◆ **INSTRUCTIONS TO FOLLOW**:
Every entry below needs to be copied exactly.

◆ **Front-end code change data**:
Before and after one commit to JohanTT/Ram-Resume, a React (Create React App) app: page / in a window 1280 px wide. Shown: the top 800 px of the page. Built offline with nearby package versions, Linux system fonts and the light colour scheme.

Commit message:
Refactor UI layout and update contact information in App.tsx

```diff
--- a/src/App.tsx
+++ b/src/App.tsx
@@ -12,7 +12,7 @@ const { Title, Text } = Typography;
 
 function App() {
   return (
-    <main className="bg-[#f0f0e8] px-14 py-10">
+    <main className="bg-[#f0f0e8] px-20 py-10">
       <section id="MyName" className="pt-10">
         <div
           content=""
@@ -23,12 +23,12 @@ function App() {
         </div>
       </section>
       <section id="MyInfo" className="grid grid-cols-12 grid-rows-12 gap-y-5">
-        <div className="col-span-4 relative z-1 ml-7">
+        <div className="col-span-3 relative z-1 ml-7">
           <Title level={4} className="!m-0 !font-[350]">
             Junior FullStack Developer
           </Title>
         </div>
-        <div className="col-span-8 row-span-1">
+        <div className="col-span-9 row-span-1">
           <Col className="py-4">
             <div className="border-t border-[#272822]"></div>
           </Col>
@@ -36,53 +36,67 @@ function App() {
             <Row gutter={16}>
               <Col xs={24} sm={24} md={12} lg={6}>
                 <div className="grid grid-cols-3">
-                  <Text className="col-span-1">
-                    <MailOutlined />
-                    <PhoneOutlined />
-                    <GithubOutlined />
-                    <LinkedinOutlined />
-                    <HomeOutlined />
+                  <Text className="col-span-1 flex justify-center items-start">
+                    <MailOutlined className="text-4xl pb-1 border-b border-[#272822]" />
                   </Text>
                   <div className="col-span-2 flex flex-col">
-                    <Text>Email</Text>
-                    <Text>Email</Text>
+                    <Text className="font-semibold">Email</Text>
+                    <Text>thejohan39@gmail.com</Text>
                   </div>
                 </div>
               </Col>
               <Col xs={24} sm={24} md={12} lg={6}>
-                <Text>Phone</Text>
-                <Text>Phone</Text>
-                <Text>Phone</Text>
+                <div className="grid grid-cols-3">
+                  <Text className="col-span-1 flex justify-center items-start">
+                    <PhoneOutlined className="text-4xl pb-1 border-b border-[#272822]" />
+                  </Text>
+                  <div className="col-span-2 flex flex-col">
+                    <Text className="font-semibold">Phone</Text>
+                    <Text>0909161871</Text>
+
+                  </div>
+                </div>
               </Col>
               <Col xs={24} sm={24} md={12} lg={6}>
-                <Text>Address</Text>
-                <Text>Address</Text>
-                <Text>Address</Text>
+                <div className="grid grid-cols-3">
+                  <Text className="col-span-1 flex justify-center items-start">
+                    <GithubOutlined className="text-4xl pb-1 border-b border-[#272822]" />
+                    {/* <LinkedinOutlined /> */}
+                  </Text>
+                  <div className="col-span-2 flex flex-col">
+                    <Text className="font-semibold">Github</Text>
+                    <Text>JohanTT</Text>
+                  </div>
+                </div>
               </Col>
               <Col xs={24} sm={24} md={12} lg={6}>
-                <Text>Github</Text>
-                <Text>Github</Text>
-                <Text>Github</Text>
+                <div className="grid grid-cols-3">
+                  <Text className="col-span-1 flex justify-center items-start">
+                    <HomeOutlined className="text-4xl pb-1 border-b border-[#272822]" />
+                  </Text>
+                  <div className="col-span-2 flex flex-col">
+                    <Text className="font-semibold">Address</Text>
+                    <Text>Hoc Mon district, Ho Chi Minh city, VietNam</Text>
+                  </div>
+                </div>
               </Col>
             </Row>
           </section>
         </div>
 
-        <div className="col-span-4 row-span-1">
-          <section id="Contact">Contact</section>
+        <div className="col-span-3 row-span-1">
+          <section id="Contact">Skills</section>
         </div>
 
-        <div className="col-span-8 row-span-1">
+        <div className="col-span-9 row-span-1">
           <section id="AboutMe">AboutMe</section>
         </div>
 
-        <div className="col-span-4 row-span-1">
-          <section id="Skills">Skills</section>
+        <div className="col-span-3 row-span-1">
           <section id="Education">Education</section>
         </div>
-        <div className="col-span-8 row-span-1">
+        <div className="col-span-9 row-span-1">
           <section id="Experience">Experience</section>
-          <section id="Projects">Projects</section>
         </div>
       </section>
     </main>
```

◆ **PROBLEM SOLUTION**:
Before and after one commit to JohanTT/Ram-Resume, a React (Create React App) app: page / in a window 1280 px wide. Shown: the top 800 px of the page. Built offline with nearby package versions, Linux system fonts and the light colour scheme.

Commit message:
Refactor UI layout and update contact information in App.tsx

```diff
--- a/src/App.tsx
+++ b/src/App.tsx
@@ -12,7 +12,7 @@ const { Title, Text } = Typography;
 
 function App() {
   return (
-    <main className="bg-[#f0f0e8] px-14 py-10">
+    <main className="bg-[#f0f0e8] px-20 py-10">
       <section id="MyName" className="pt-10">
         <div
           content=""
@@ -23,12 +23,12 @@ function App() {
         </div>
       </section>
       <section id="MyInfo" className="grid grid-cols-12 grid-rows-12 gap-y-5">
-        <div className="col-span-4 relative z-1 ml-7">
+        <div className="col-span-3 relative z-1 ml-7">
           <Title level={4} className="!m-0 !font-[350]">
             Junior FullStack Developer
           </Title>
         </div>
-        <div className="col-span-8 row-span-1">
+        <div className="col-span-9 row-span-1">
           <Col className="py-4">
             <div className="border-t border-[#272822]"></div>
           </Col>
@@ -36,53 +36,67 @@ function App() {
             <Row gutter={16}>
               <Col xs={24} sm={24} md={12} lg={6}>
                 <div className="grid grid-cols-3">
-                  <Text className="col-span-1">
-                    <MailOutlined />
-                    <PhoneOutlined />
-                    <GithubOutlined />
-                    <LinkedinOutlined />
-                    <HomeOutlined />
+                  <Text className="col-span-1 flex justify-center items-start">
+                    <MailOutlined className="text-4xl pb-1 border-b border-[#272822]" />
                   </Text>
                   <div className="col-span-2 flex flex-col">
-                    <Text>Email</Text>
-                    <Text>Email</Text>
+                    <Text className="font-semibold">Email</Text>
+                    <Text>thejohan39@gmail.com</Text>
                   </div>
                 </div>
               </Col>
               <Col xs={24} sm={24} md={12} lg={6}>
-                <Text>Phone</Text>
-                <Text>Phone</Text>
-                <Text>Phone</Text>
+                <div className="grid grid-cols-3">
+                  <Text className="col-span-1 flex justify-center items-start">
+                    <PhoneOutlined className="text-4xl pb-1 border-b border-[#272822]" />
+                  </Text>
+                  <div className="col-span-2 flex flex-col">
+                    <Text className="font-semibold">Phone</Text>
+                    <Text>0909161871</Text>
+
+                  </div>
+                </div>
               </Col>
               <Col xs={24} sm={24} md={12} lg={6}>
-                <Text>Address</Text>
-                <Text>Address</Text>
-                <Text>Address</Text>
+                <div className="grid grid-cols-3">
+                  <Text className="col-span-1 flex justify-center items-start">
+                    <GithubOutlined className="text-4xl pb-1 border-b border-[#272822]" />
+                    {/* <LinkedinOutlined /> */}
+                  </Text>
+                  <div className="col-span-2 flex flex-col">
+                    <Text className="font-semibold">Github</Text>
+                    <Text>JohanTT</Text>
+                  </div>
+                </div>
               </Col>
               <Col xs={24} sm={24} md={12} lg={6}>
-                <Text>Github</Text>
-                <Text>Github</Text>
-                <Text>Github</Text>
+                <div className="grid grid-cols-3">
+                  <Text className="col-span-1 flex justify-center items-start">
+                    <HomeOutlined className="text-4xl pb-1 border-b border-[#272822]" />
+                  </Text>
+                  <div className="col-span-2 flex flex-col">
+                    <Text className="font-semibold">Address</Text>
+                    <Text>Hoc Mon district, Ho Chi Minh city, VietNam</Text>
+                  </div>
+                </div>
               </Col>
             </Row>
           </section>
         </div>
 
-        <div className="col-span-4 row-span-1">
-          <section id="Contact">Contact</section>
+        <div className="col-span-3 row-span-1">
+          <section id="Contact">Skills</section>
         </div>
 
-        <div className="col-span-8 row-span-1">
+        <div className="col-span-9 row-span-1">
           <section id="AboutMe">AboutMe</section>
         </div>
 
-        <div className="col-span-4 row-span-1">
-          <section id="Skills">Skills</section>
+        <div className="col-span-3 row-span-1">
           <section id="Education">Education</section>
         </div>
-        <div className="col-span-8 row-span-1">
+        <div className="col-span-9 row-span-1">
           <section id="Experience">Experience</section>
-          <section id="Projects">Projects</section>
         </div>
       </section>
     </main>
```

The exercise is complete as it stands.